• **HOW TO COMPLETE THIS TASK**
From the data that follows, copy every line with the string "common".

• **DATA IN THIS EXERCISE**
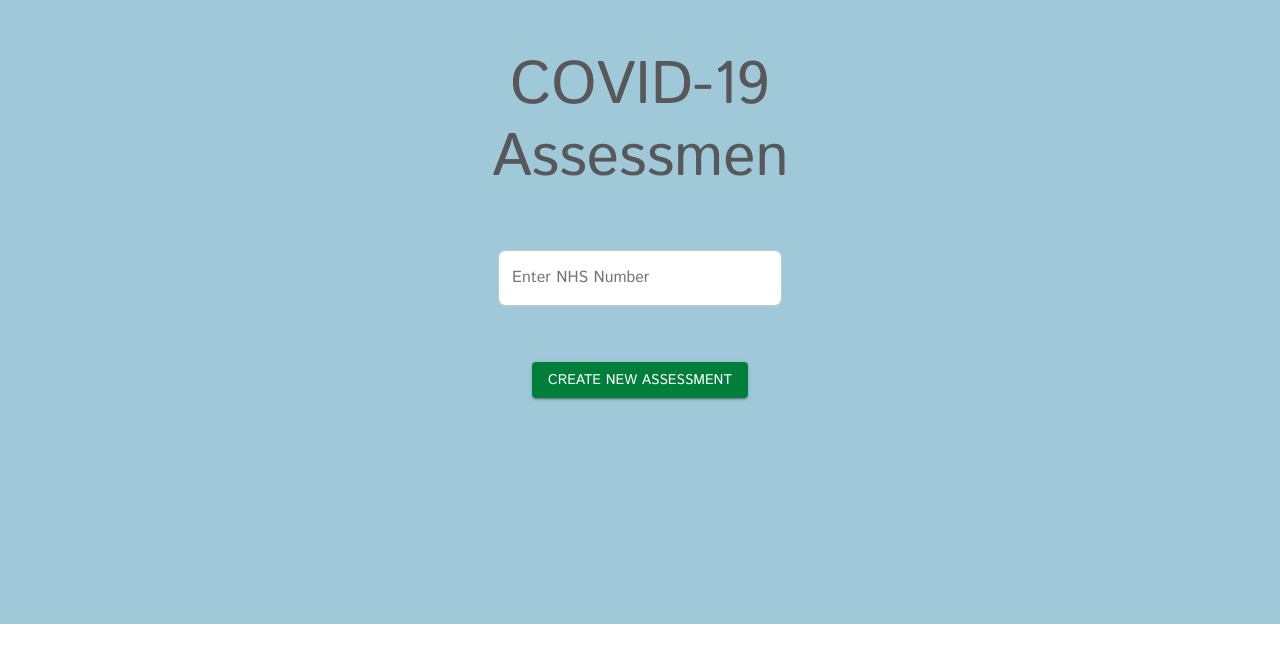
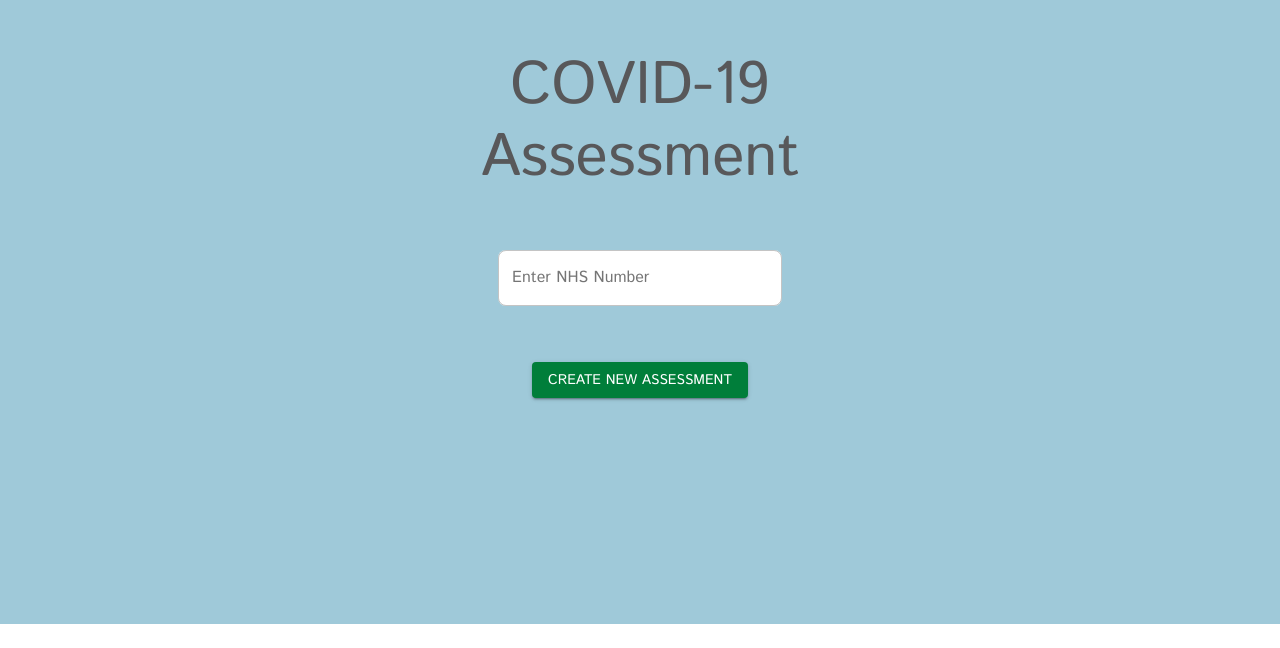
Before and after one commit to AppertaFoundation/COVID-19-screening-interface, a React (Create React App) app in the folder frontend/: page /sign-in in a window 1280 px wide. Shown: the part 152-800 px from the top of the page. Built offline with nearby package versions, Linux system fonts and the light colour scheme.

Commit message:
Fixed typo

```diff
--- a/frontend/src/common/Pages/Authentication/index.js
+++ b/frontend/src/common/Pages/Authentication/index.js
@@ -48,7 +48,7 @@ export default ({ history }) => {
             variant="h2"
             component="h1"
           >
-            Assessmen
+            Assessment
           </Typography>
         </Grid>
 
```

• **EXPECTED ANSWER**
--- a/frontend/src/common/Pages/Authentication/index.js
+++ b/frontend/src/common/Pages/Authentication/index.js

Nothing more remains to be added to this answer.